Stop Thinking About What’s Wrong in Canada

A few weeks ago Dx3 2013’s event director Anthony Hull spoke to us about the “well-pronounced e-commerce lag in Canada,” despite the fact that our country is one of the world’s most digitally engaged.

Over the past few months has whether Canada has the right funding mechanisms for e-commerce or other startups. Some argue there’s not enough capital going around and that it’s too hard to compete with established US giants with big name Silicon Valley backers. We’re too conservative and we don’t want to take the risks.

But’s Drew Green says that there’s a lot of “right” in Canada.
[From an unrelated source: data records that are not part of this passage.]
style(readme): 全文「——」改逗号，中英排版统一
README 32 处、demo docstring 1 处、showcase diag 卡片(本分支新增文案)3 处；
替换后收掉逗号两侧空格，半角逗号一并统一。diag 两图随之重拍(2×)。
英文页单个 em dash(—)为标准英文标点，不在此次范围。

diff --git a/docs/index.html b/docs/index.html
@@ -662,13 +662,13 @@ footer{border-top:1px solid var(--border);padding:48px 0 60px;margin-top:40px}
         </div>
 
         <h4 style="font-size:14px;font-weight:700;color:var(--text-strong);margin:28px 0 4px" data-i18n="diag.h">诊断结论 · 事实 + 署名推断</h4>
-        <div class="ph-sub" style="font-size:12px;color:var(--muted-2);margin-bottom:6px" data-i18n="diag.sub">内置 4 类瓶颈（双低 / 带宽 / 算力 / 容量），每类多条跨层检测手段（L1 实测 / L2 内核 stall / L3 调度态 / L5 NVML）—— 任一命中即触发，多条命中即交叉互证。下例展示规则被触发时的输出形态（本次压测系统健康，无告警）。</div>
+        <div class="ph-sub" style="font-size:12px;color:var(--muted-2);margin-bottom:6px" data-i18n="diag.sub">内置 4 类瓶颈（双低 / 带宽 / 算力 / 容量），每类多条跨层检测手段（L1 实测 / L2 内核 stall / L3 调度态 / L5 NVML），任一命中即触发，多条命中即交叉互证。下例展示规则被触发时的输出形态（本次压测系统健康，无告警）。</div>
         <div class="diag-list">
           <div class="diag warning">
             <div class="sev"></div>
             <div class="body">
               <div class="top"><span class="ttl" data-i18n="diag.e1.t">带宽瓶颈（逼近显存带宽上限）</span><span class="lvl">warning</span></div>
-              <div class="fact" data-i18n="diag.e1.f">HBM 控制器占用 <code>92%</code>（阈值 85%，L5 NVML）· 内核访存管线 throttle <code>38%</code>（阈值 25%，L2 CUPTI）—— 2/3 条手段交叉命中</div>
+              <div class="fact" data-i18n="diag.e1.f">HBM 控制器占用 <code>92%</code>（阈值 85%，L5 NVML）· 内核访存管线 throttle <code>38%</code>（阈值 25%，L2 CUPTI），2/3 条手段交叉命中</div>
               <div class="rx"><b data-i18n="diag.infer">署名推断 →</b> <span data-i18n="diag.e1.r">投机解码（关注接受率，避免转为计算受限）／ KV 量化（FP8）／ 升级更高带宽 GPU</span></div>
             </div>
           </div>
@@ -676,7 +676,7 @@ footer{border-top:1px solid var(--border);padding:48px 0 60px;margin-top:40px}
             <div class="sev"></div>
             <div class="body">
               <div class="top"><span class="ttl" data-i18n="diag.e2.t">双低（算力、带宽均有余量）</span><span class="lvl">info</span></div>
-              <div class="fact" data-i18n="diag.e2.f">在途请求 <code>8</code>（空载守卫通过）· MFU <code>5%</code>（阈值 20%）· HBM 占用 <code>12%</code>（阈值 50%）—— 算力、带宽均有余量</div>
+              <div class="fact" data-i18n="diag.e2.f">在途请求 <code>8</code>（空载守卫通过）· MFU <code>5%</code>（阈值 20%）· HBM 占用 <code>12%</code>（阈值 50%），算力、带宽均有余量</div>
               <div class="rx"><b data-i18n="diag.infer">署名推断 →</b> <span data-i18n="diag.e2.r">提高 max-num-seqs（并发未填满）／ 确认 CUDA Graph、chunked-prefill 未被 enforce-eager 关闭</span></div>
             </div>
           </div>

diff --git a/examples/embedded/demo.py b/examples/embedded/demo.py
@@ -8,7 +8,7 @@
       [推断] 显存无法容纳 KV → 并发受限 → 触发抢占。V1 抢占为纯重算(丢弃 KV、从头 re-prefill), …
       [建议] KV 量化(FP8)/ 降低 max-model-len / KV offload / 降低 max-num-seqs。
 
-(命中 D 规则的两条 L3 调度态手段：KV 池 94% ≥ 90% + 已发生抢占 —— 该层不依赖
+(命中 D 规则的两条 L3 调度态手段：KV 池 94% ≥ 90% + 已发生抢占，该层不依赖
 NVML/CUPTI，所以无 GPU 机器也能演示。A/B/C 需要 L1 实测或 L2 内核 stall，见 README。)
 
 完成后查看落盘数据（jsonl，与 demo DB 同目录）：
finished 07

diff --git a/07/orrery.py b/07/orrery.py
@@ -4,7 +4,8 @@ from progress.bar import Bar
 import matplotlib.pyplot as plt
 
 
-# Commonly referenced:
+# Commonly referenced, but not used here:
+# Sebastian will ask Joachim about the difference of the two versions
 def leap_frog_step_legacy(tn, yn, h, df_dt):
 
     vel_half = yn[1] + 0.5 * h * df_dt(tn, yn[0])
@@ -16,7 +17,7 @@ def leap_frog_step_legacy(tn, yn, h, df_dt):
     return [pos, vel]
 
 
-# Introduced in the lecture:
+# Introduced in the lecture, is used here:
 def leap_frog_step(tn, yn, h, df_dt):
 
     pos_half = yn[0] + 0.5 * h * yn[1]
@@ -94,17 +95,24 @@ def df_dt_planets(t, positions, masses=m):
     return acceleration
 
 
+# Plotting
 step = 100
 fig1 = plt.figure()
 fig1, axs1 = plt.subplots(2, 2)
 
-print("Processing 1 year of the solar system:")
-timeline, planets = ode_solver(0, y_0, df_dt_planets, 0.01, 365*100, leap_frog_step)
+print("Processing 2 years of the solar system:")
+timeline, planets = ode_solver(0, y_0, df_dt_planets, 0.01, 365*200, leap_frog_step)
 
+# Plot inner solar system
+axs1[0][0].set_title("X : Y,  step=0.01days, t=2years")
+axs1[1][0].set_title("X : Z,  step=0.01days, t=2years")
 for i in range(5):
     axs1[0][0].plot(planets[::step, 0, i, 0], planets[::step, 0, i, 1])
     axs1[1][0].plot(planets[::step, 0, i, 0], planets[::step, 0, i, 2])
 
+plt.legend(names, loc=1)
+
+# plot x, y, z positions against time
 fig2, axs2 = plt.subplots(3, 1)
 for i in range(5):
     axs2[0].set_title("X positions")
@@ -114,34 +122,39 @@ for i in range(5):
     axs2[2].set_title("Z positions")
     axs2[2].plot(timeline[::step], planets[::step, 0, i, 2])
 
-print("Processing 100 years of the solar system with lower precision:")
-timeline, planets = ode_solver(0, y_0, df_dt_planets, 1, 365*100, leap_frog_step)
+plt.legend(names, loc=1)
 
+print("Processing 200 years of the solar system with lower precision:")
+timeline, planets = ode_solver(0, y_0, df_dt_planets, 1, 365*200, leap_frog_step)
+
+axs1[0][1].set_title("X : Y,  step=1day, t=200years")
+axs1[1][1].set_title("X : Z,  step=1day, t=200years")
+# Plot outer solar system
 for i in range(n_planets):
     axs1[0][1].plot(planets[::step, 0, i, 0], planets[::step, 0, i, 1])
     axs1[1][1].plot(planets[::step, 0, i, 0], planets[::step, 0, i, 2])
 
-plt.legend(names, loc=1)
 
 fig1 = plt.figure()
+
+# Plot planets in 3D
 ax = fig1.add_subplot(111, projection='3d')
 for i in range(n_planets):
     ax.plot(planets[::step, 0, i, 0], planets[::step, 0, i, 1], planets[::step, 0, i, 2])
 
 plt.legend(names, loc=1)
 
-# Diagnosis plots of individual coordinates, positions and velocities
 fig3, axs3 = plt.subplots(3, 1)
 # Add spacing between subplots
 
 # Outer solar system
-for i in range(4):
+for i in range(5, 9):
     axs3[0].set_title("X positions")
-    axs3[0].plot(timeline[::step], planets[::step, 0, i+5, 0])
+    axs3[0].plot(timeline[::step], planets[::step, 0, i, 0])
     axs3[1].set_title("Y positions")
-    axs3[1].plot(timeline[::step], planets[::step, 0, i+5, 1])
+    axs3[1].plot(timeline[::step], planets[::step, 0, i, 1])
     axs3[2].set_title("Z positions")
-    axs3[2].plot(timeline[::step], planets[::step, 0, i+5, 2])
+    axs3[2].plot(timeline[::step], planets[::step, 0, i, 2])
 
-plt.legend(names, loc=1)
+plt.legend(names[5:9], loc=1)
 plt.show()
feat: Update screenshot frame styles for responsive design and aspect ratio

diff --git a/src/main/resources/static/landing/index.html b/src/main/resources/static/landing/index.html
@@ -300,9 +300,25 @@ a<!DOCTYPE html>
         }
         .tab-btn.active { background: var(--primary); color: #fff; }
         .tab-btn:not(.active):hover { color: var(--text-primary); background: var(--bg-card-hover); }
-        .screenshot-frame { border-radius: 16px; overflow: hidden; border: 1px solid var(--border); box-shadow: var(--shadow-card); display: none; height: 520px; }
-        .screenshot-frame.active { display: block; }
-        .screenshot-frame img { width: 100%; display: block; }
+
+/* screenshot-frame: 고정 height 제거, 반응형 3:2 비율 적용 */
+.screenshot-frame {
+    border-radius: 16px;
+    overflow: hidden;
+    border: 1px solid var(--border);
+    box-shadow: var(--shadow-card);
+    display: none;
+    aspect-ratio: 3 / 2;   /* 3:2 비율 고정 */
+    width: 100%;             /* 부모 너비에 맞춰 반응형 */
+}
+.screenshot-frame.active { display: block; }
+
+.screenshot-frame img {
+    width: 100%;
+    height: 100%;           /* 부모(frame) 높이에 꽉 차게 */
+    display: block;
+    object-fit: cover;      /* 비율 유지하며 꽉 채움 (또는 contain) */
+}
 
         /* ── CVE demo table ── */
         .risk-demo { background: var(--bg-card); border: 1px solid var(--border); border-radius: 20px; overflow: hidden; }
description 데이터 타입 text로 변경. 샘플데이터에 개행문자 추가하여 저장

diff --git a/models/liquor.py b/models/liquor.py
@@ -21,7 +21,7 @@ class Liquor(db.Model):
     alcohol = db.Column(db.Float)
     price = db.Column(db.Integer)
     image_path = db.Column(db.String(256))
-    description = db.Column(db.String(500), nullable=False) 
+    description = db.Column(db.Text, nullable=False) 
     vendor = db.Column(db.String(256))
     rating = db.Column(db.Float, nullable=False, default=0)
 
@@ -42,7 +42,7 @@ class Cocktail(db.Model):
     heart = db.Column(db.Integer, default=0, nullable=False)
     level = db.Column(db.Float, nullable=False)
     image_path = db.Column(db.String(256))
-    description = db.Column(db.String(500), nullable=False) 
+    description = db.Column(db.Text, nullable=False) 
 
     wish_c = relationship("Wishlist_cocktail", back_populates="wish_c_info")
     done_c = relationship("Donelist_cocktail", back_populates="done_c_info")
Green built the Canadian startup from nothing while competing with the likes of industry giant Amazon. Together with cofounder Trevor Newell, the pair launched the e-commerce platform and digital marketplace in spring 2011.

SEE ALSO: Canada’s Cautious Attitude Still Stifling Startups, Entrepreneur Says

In a recent talk with Dx3 Green said that from the start they wanted to be the number one online shopping destination in Canada. They made it clear that they wanted to grow quickly and built up a solid group of investors.

He also thinks Canada is becoming one of the best countries in the world to be an entrepreneur and last week in Toronto the CEO and founder delivered six key points on why he thinks Canada is right for digital retail.

1. E-commerce in Canada is a very big market and it’s growing quickly: with over $25 billion in sales in 2012 and a 10 per cent annual growth the space is growing at a tremendous rate. “E-commerce is truly where the growth is,” he said.

2. Canadian retailers are investing in Canadian-focused e-commerce: One of the questions the CEO consistently hears is, “what’s wrong with e-commerce in Canada?” Part of the answer is that the consumer is never at fault. “The consumers in any market will follow investment by businesses in that market,” said Green. “So as retailers invest and manufactures invest in their ability to ship direct to consumers, consumer adoption will increase (and it’s definitely happened).”

3. There is a ton of talented people in Canada: “I actually started getting worried five or six years into moving to the US that I wouldn’t be able to come back [to Canada] because I wouldn’t find comparable opportunities here,” he said. “I think there’s so much opportunity now for the digital community and the fact is there’s just a ton of talented people in Canada.

4. Canadians are great partners and believe in Win3: Green says that Americans are good for partnering but Canadians are even better, and that has “literally 500 partners here.” “Without those partnerships we wouldn’t be here,” he said. “We believe that what was right in Canada was that companies understood how to do good partnerships (what we call win3: a win for us, a win for them and a win for the consumer).”

5. Canadians are extremely loyal: if Canadians find an experience they like, they come back. has been successful in bringing consumers back through a successful loyalty program.

Green cites his competitor Amazon as a fellow company with impressive numbers: 70 per cent of their traffic and about 72 per cent of their transactions are returning customers. “For us and any e-commerce business there’s something called ‘angles of reoccurrence’,” said Green. “You have to set the business up so consumers come back, so that other key stakeholders come back time and time again and you’re not paying them to do that.”

6. Canadians appreciate transparency and great service: yet another core value of was taking advantage of poor Canadian shopping experiences with US sites. “So for us free shipping, no duty and free returns are core to transparency as we develop the business.”